Confronted with the horrific truth on many levels, Oedipus is placed in an impossible reality. He acquires a sense of the pathetic because he is exposed to be a frail human being. He understands that the truth and his role in it are both horrific. He has married his mother and killed his father. Oedipus has also recognized that he has experienced a painful reversal. From the king who swore to go to the ends of the earth to find the source responsible for the plague that has besieged his people, he has realized that he is the source of their pain. Oedipus as both man and ruler has been exposed as a frail human on both professional and personal levels. This instant, a threshold of painful revelation, is a reality from which he cannot escape:
For he removed from her garment the golden
brooches which she was wearing; he lifted them
and struck the sockets of his own eyes,
shouting that they would not see either the evils
he had suffered or the evils he had done,
now only in darkness could they see those whom
they must not see, in darkness could they mistake
those whom they wanted to recognize.
The act of Oedipus blinding himself is reflective of both the magnitude of his transgression as well as his acceptance of responsibility. Oedipus is not able to live without taking some significant action. Since "the evils he had done" were committed with full eyesight, it is symbolic that he blinds himself. Being devoid of physical sight, the implication is that Oedipus has gained a sense of internal sight that represents wisdom. The myopia that he possessed when he had sight has now been replaced with a new type of sight that is not physical, but transcendent. Oedipus' acknowledgement of his condition is evident in his addressing the Chorus as well as the audience: "For why must I see, /I for whom no sight is sweet?" Oedipus has the understanding that physicality and temporality is not as important as that which is transcendent and universal. The actions of the human being have to be seen in a larger context. Reflective of Teiresias' words, in blinding himself Oedipus recognizes that wisdom must be worthwhile to the wise. This extends to the symbolic relevance of Oedipus blinding himself.
Another reason why Oedipus' act of blinding himself is so symbolic is that it causes him to see that which is important. After blinding himself, Oedipus is no longer interested in claims of power and discovering temporal notions of human truth.

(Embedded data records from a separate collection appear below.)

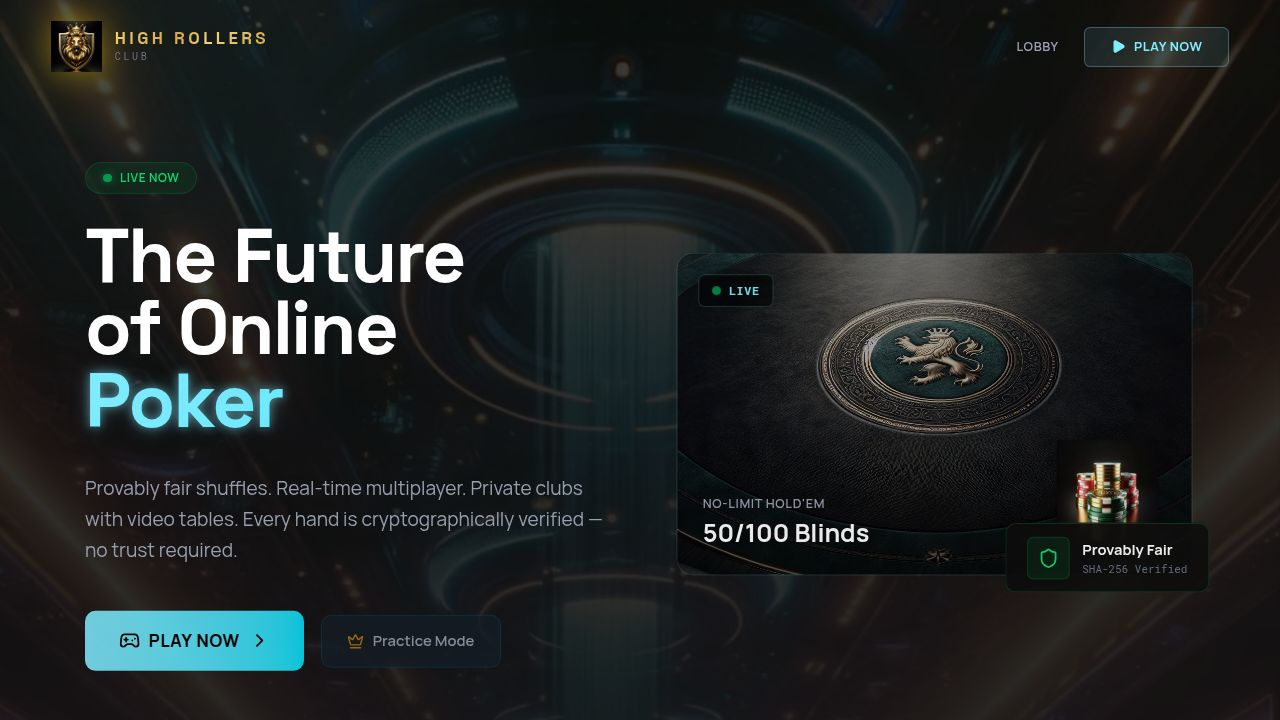
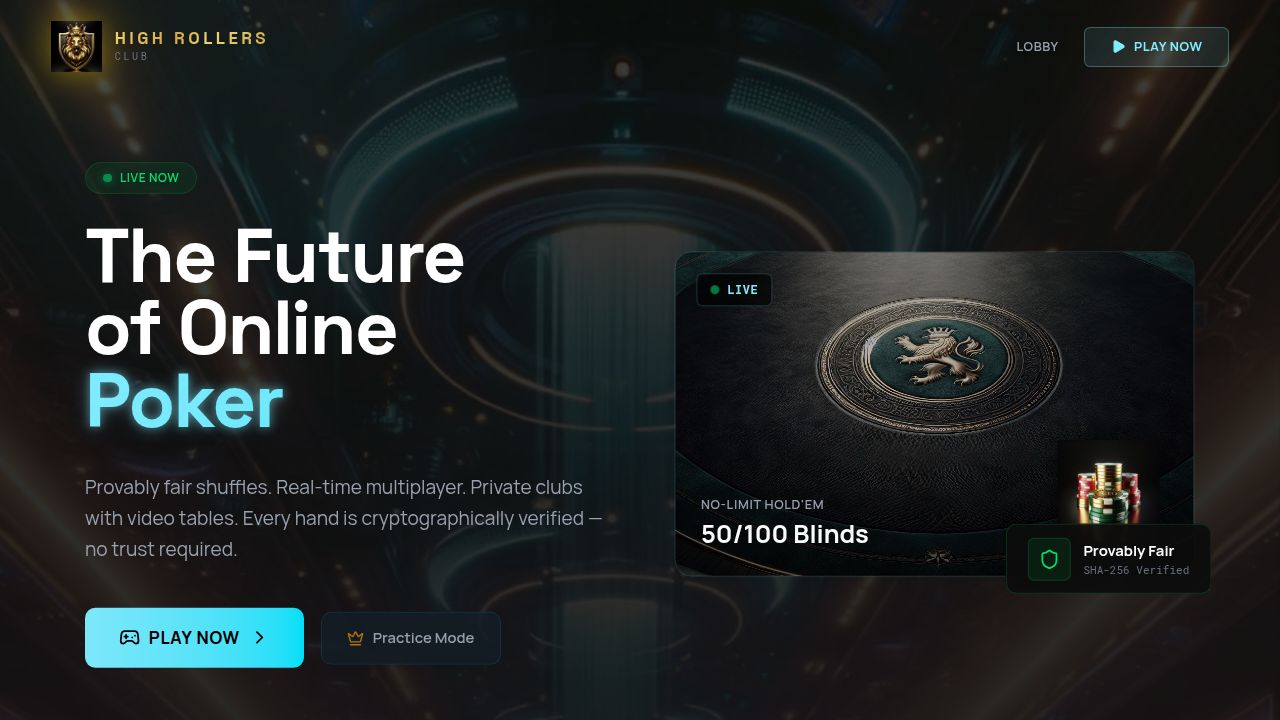
Update page backgrounds with new atmospheric glow effects
Adjusted `PageBackground` component in client/src/components/shared/PageBackground.tsx to include cyan and purple glow orbs and a darker base background color (#0a0a0c) with reduced background image opacity (0.15).

Replit-Commit-Author: Agent
Replit-Commit-Session-Id: 502fa125-5663-40cd-b115-f6b2d8e0d7b9
Replit-Commit-Checkpoint-Type: full_checkpoint
Replit-Commit-Event-Id: d0f7e52a-d9b5-4d92-b78f-7099bcb22fd3
Replit-Commit-Screenshot-Url: https://storage.googleapis.com/screenshot-production-us-central1/8c87489e-6792-4f73-b45b-a4feac30fa04/502fa125-5663-40cd-b115-f6b2d8e0d7b9/8W9vdVk
Replit-Helium-Checkpoint-Created: true

diff --git a/client/src/components/shared/PageBackground.tsx b/client/src/components/shared/PageBackground.tsx
@@ -3,9 +3,10 @@ interface PageBackgroundProps {
   opacity?: number;
 }
 
-export function PageBackground({ image, opacity = 0.3 }: PageBackgroundProps) {
+export function PageBackground({ image, opacity = 0.15 }: PageBackgroundProps) {
   return (
     <div className="fixed inset-0 z-0 pointer-events-none" aria-hidden>
+      <div className="absolute inset-0 bg-[#0a0a0c]" />
       <div
         className="absolute inset-0"
         style={{
@@ -22,6 +23,8 @@ export function PageBackground({ image, opacity = 0.3 }: PageBackgroundProps) {
           background: "linear-gradient(180deg, rgba(10,10,12,0.7) 0%, rgba(10,10,12,0.85) 50%, rgba(10,10,12,0.95) 100%)",
         }}
       />
+      <div className="absolute top-[-20%] left-[10%] w-[600px] h-[600px] bg-[#00f3ff]/[0.03] rounded-full blur-[150px]" />
+      <div className="absolute bottom-[-10%] right-[10%] w-[500px] h-[500px] bg-purple-600/[0.02] rounded-full blur-[120px]" />
     </div>
   );
 }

Rather, he clearly sees that which is important in his devotion to his daughters. He finally "sees" that which is meaningful:

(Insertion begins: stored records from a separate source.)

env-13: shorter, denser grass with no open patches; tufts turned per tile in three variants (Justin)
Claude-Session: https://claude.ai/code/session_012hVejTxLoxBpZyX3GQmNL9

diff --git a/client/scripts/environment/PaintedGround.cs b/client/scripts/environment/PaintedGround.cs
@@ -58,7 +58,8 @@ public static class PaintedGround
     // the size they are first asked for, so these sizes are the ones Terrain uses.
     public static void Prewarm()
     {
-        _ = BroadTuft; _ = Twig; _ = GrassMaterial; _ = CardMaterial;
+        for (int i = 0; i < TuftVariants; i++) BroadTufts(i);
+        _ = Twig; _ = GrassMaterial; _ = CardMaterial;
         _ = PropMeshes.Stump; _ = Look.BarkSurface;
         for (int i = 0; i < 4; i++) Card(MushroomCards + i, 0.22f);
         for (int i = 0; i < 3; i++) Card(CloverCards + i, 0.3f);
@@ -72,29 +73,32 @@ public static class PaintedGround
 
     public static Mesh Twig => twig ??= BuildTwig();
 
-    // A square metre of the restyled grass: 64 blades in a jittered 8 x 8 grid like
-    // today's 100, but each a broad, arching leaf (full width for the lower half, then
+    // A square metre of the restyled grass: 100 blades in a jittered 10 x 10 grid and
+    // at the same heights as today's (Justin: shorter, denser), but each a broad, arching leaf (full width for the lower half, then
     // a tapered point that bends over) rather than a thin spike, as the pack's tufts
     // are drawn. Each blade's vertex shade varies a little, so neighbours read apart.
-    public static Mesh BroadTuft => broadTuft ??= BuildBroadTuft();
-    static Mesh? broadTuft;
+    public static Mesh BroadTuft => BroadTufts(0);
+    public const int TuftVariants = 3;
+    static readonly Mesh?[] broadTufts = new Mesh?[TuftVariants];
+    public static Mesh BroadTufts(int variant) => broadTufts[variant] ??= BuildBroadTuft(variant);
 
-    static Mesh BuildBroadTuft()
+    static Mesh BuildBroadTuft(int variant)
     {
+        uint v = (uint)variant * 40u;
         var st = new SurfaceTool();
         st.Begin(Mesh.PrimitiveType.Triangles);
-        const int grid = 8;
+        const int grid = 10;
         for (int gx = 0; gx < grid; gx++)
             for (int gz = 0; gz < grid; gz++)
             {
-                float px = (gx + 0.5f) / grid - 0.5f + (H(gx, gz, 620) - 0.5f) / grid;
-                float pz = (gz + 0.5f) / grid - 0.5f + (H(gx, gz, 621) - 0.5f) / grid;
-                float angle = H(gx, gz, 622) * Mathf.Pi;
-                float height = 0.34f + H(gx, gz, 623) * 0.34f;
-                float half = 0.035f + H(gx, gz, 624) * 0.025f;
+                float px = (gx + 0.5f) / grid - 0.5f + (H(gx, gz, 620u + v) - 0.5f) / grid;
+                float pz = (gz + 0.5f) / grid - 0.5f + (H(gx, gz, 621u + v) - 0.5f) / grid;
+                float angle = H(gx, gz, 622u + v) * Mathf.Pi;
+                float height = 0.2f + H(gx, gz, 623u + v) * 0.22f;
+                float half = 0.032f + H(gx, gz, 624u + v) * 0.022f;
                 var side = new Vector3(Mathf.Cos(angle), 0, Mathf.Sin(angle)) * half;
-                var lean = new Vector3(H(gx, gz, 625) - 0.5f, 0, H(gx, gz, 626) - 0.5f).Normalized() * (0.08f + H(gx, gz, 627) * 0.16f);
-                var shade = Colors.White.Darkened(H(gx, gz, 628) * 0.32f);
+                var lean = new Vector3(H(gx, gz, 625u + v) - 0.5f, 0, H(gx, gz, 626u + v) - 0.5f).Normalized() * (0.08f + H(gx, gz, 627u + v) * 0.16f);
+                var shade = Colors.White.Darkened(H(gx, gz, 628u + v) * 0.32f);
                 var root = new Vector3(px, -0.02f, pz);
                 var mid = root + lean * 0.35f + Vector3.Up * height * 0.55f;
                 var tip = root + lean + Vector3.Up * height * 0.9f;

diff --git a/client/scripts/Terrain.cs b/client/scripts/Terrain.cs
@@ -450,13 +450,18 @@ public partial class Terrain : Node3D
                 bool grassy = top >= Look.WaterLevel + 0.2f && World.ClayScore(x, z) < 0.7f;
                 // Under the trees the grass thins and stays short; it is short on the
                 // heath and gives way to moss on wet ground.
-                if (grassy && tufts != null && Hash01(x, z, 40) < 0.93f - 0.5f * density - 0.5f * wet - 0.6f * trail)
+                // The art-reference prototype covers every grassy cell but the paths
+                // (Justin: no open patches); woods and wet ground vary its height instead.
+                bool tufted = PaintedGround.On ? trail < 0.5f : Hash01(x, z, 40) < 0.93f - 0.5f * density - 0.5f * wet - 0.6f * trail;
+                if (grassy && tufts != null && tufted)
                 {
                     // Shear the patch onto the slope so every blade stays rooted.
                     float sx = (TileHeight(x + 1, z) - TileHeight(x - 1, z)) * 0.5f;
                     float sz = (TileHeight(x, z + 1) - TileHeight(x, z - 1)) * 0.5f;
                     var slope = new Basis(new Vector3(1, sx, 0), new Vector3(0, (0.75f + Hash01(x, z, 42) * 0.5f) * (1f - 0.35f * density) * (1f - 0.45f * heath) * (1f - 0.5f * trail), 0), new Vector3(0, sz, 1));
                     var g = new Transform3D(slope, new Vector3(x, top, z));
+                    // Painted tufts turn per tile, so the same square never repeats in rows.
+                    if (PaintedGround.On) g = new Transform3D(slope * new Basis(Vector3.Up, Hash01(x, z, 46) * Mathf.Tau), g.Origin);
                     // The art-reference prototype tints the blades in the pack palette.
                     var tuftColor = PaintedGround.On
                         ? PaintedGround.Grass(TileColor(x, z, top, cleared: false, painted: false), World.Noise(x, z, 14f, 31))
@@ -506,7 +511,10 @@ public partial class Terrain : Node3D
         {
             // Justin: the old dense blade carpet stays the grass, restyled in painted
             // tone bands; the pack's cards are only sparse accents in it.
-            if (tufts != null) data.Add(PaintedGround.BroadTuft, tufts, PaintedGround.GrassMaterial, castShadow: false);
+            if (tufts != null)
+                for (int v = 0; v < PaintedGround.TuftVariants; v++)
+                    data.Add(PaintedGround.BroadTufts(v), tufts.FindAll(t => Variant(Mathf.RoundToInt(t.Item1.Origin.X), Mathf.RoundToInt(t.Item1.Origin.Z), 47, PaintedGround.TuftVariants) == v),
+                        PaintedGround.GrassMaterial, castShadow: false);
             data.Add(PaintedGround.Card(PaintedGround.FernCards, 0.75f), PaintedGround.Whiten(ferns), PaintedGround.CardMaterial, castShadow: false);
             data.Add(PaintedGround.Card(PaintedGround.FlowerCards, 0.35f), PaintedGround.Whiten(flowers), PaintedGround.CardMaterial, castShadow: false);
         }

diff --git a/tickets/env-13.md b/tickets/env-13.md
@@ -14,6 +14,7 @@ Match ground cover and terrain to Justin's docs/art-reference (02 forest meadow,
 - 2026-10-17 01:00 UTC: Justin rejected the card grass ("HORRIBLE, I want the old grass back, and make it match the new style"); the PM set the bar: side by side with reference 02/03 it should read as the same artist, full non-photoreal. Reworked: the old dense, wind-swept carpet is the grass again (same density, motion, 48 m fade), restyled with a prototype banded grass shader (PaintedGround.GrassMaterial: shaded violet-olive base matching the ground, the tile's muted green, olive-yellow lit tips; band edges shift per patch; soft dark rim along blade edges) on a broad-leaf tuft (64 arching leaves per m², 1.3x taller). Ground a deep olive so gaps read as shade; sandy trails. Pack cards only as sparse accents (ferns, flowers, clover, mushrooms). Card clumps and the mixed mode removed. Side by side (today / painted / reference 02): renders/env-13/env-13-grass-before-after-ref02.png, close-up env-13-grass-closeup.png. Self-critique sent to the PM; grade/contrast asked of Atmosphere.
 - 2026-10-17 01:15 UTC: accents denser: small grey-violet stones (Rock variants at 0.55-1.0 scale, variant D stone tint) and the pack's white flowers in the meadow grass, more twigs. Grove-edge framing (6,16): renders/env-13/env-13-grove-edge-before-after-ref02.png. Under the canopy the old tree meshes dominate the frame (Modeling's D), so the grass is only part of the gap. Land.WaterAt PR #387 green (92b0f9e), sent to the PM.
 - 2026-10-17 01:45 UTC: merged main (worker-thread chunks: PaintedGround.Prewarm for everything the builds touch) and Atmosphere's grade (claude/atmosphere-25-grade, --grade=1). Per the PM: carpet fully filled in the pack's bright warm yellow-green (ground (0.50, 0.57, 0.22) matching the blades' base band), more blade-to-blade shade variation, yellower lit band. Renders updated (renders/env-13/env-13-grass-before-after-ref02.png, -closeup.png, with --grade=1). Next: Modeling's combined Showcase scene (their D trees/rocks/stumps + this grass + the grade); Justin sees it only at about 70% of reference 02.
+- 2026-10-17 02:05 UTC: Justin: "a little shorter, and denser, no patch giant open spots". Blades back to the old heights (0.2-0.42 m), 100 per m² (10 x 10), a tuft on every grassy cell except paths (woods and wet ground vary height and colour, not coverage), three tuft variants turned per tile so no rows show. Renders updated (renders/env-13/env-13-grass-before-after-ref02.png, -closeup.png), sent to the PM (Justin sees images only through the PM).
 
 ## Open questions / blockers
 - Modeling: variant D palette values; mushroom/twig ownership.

My children, where are you? Come here, come
to these hands of mine that are siblings to yours,
hands that brought to this sad state the once
bright eyes of your begetting father,
who, children, neither seeing nor knowing was
proved your father from the same place he himself sprang.
And I weep for you, although I cannot see you;
contemplating the bitterness of your lives,
the sort of life men will force you to live.
While "the bright eyes" are gone, there is a new sight which has emerged. This sight recognizes the universal elements that defines consciousness. It took Oedipus losing his physical sight to gain this metaphysical one. Due to this, Oedipus' actions are symbolic to understanding in human consciousness. The suffering that comes as a result of knowledge enables a new, symbolic form of sight to emerge.